Task to complete: In the data below, which lines contain "inital"? List them by copying each one.

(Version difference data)
------------

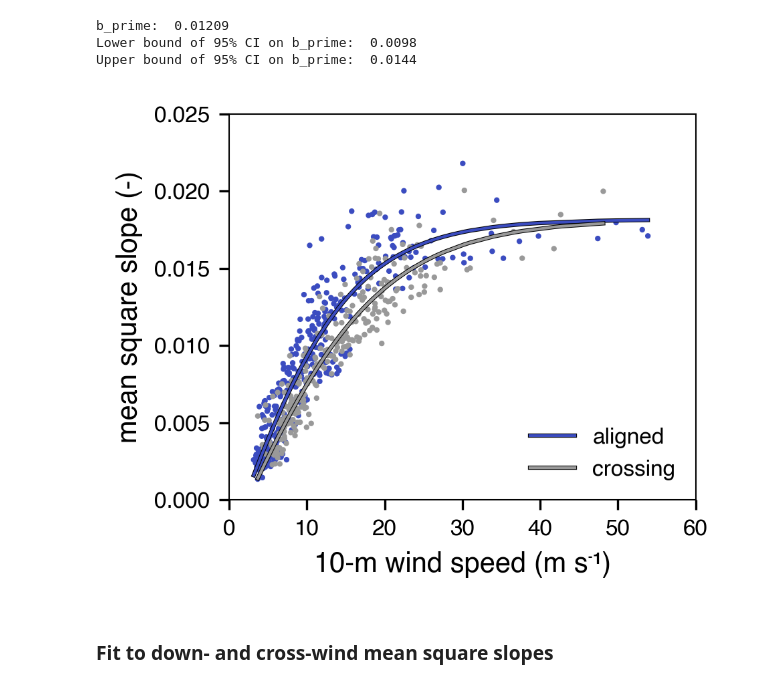
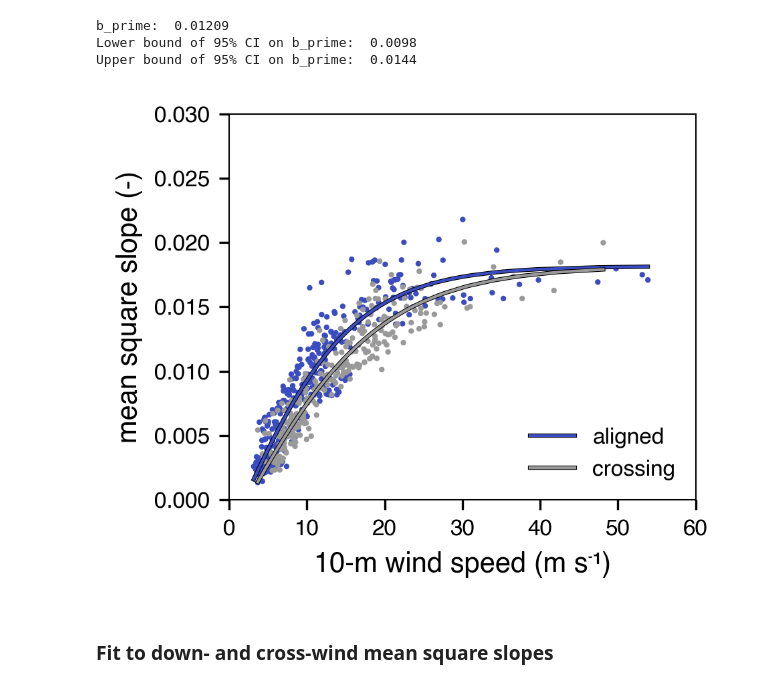
Before and after one commit to jacobrdavis/ocean-surface-wave-slopes-and-wind-wave-alignment, a Jupyter notebook: nb7-slope-alignment.ipynb, the cells around one changed output. Cells and saved outputs as stored; diff of their text form; code cells hidden in the pictures.

```diff
--- a/nb7-slope-alignment.ipynb
+++ b/nb7-slope-alignment.ipynb
@@ -200,7 +197,7 @@ plot_fit(
 )
 
 ax.legend(loc='lower right', frameon=False, fontsize=plotting.small_font_size)
-ax.set_ylim((0,0.025))
+ax.set_ylim((0,0.03))
 ax.set_xlim((0, 60))
 ax.set_xlabel('10-m wind speed (m s\u207B\u00B9)')
 ax.set_ylabel('mean square slope (-)')
@@ -481,7 +478,7 @@ def plot_multivariate_intrinsic_mss_fit(ax, fit_df):
         ),
     )
     ax.legend(loc='lower right', frameon=False, fontsize=plotting.small_font_size)
-    ax.set_ylim((0,0.025))
+    ax.set_ylim((0,0.03))
     ax.set_xlim((0, 60))
     ax.set_xlabel('10-m wind speed (m s\u207B\u00B9)')
     ax.set_ylabel('mean square slope (-)')
@@ -577,35 +574,35 @@ def plot_multivariate_observed_mss_fit(ax, fit_df):
         y_col=y_col,
         scatter_kwargs=dict(**plotting.wind_wave_alignment_cat_plot_kwargs, s=1),
         line_plot_kwargs=dict(
             color=plotting.wind_wave_alignment_cat_plot_kwargs['cmap'](0),
             path_effects=[pe.Stroke(linewidth=1.5, foreground='k', capstyle="projecting"), pe.Normal()],
             label='aligned',
             linewidth=1,
         ),
     )
     plot_fit(
         ax,
         fit_df.loc[is_crossing],
         fit_col=fit_col,
         y_col=y_col,
         scatter_kwargs=dict(**plotting.wind_wave_alignment_cat_plot_kwargs, s=1),
         line_plot_kwargs=dict(
             color=plotting.wind_wave_alignment_cat_plot_kwargs['cmap'](1),
             path_effects=[pe.Stroke(linewidth=1.5, foreground='k'), pe.Normal()],
             label='crossing',
             linewidth=1,
         ),
     )
     ax.legend(loc='lower right', frameon=False, fontsize=plotting.small_font_size)
-    ax.set_ylim((0,0.025))
+    ax.set_ylim((0,0.03))
     ax.set_xlim((0, 60))
     ax.set_xlabel('10-m wind speed (m s\u207B\u00B9)')
     ax.set_ylabel('mean square slope (-)')
 
 fig, ax = plt.subplots(1, 1, figsize=FIGURE_SIZE)
 plot_multivariate_observed_mss_fit(ax, fit_by_category_df)
 # %% [output]
-[figure, old version]
+[figure, new version]
 # %% [markdown]
 ### Fit to down- and cross-wind mean square slopes
 # %% [markdown]
```
Also changed, not shown: parts of 19 cells of this notebook, 6 other files.
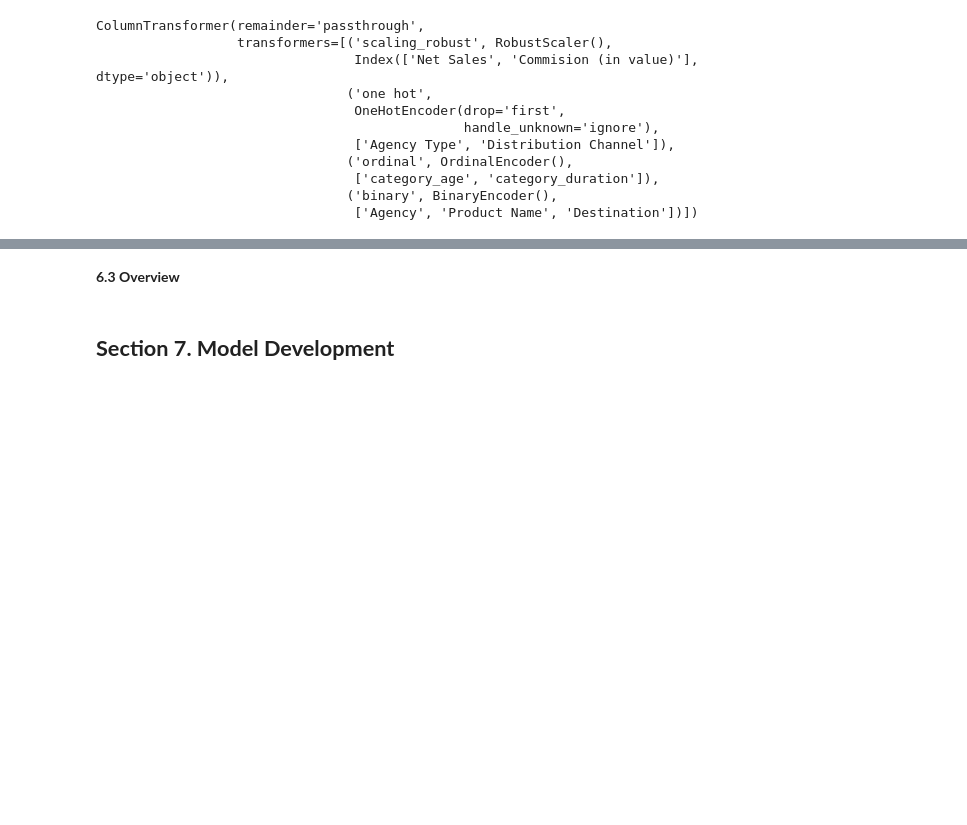
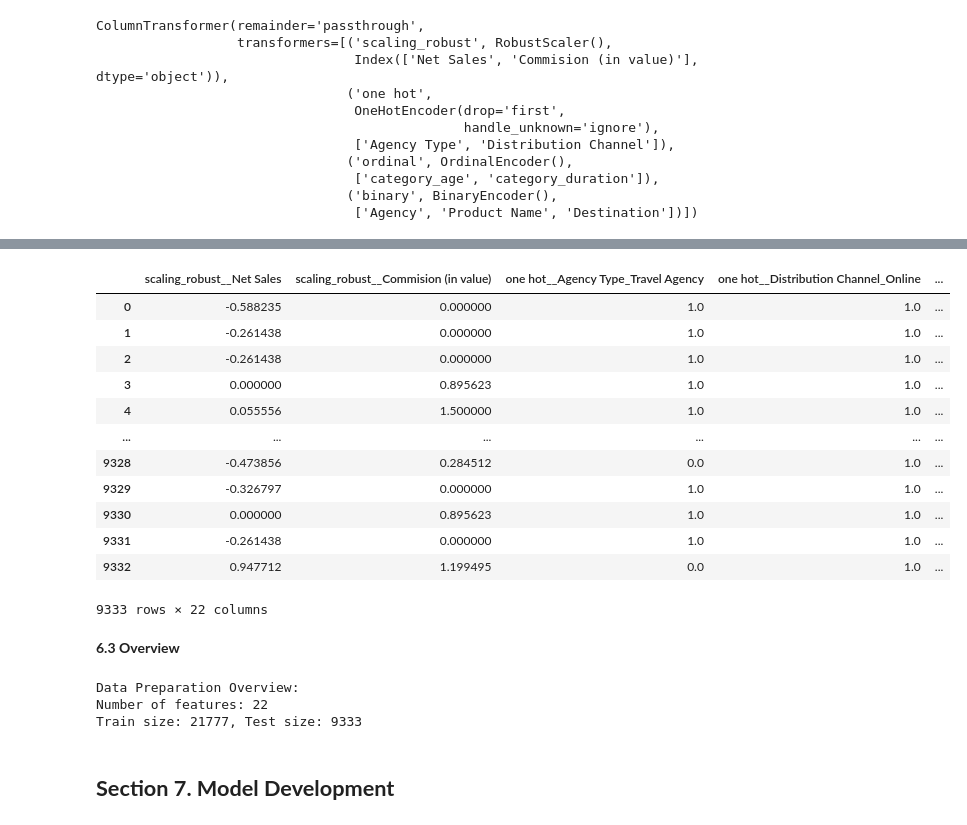
Before and after one commit to Faizism/travel_insurance, a Jupyter notebook: notebooks/1.0-bdp-inital-notebook.ipynb, the cells around one changed output, grey strips where cells are left out. Drawn from its saved outputs; the diff is of its cells as text; code cells hidden in the pictures; blank space fills up the shorter version.

```diff
--- a/notebooks/1.0-bdp-inital-notebook.ipynb
+++ b/notebooks/1.0-bdp-inital-notebook.ipynb
@@ -699,5 +746,32 @@ X_test_pre = transformer.transform(X_test)
+# %%
+# Fit the transformer and transform the dataset
+X_test_transformed = pd.DataFrame(X_test_pre)
+X_test_transformed.columns = transformer.get_feature_names_out()
+X_test_transformed
+# %% [output]
+|  | scaling_robust__Net Sales | scaling_robust__Commision (in value) | one hot__Agency Type_Travel Agency | one hot__Distribution Channel_Online | ... |
+| 0 | -0.588235 | 0.000000 | 1.0 | 1.0 | ... |
+| 1 | -0.261438 | 0.000000 | 1.0 | 1.0 | ... |
+| 2 | -0.261438 | 0.000000 | 1.0 | 1.0 | ... |
+| 3 | 0.000000 | 0.895623 | 1.0 | 1.0 | ... |
+| 4 | 0.055556 | 1.500000 | 1.0 | 1.0 | ... |
+| ... | ... | ... | ... | ... | ... |
+| 9328 | -0.473856 | 0.284512 | 0.0 | 1.0 | ... |
+| 9329 | -0.326797 | 0.000000 | 1.0 | 1.0 | ... |
+| 9330 | 0.000000 | 0.895623 | 1.0 | 1.0 | ... |
+| 9331 | -0.261438 | 0.000000 | 1.0 | 1.0 | ... |
+| 9332 | 0.947712 | 1.199495 | 0.0 | 1.0 | ... |
+9333 rows × 22 columns
 # %% [markdown]
 **6.3 Overview**
+# %%
+print("Data Preparation Overview:")
+print(f"Number of features: {X_train_pre.shape[1]}")
+print(f"Train size: {len(X_train_pre)}, Test size: {len(X_test_pre)}")
+# %% [output]
+Data Preparation Overview:
+Number of features: 22
+Train size: 21777, Test size: 9333
 # %% [markdown]
 ## **Section 7. Model Development**
 # %% [markdown]
```
Also changed, not shown: parts of 3 cells of this notebook.
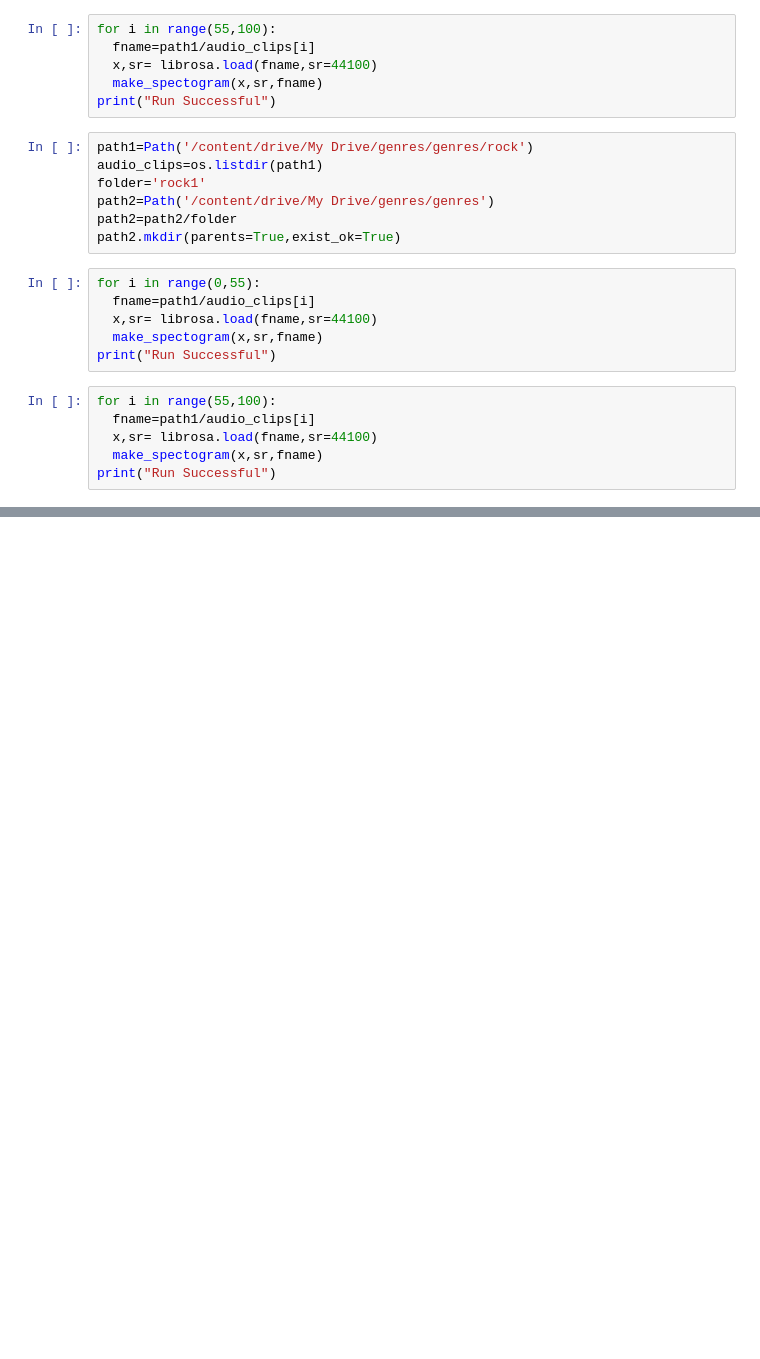
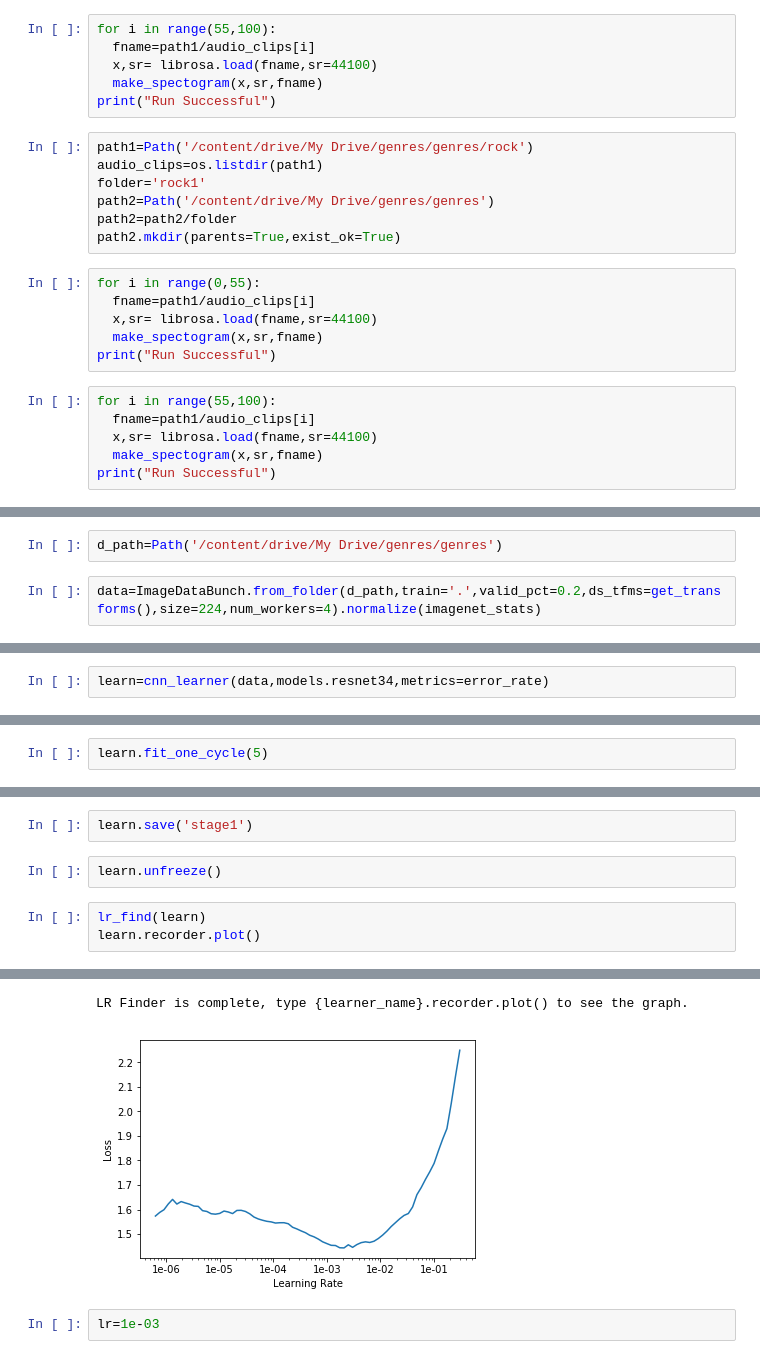
Before and after one commit to deep1401/Music-Genre-Classification-using-Transfer-Learning-on-log-based-MEL-spectrogram, a Jupyter notebook: Music_Genre_Classifier.ipynb, the cells around one changed output, grey strips where cells are left out. Cells and saved outputs as stored; diff of their text form; blank space fills up the shorter version.

```diff
--- a/Music_Genre_Classifier.ipynb
+++ b/Music_Genre_Classifier.ipynb
@@ -226,0 +235,4 @@ print("Run Successful")
+# %%
+d_path=Path('/content/drive/My Drive/genres/genres')
+# %%
+data=ImageDataBunch.from_folder(d_path,train='.',valid_pct=0.2,ds_tfms=get_transforms(),size=224,num_workers=4).normalize(imagenet_stats)
@@ -226,0 +258,2 @@ print("Run Successful")
+# %%
+learn=cnn_learner(data,models.resnet34,metrics=error_rate)
@@ -226,0 +284,2 @@ print("Run Successful")
+# %%
+learn.fit_one_cycle(5)
@@ -226,0 +293,8 @@ print("Run Successful")
+# %%
+learn.save('stage1')
+# %%
+learn.unfreeze()
+# %%
+lr_find(learn)
+learn.recorder.plot()
+# %% [output]
@@ -226,0 +302,4 @@ print("Run Successful")
+LR Finder is complete, type {learner_name}.recorder.plot() to see the graph.
+[figure, added]
+# %%
+lr=1e-03
```
Also changed, not shown: parts of 64 cells of this notebook.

------------

Response box:
Before and after one commit to Faizism/travel_insurance, a Jupyter notebook: notebooks/1.0-bdp-inital-notebook.ipynb, the cells around one changed output, grey strips where cells are left out. Drawn from its saved outputs; the diff is of its cells as text; code cells hidden in the pictures; blank space fills up the shorter version.
--- a/notebooks/1.0-bdp-inital-notebook.ipynb
+++ b/notebooks/1.0-bdp-inital-notebook.ipynb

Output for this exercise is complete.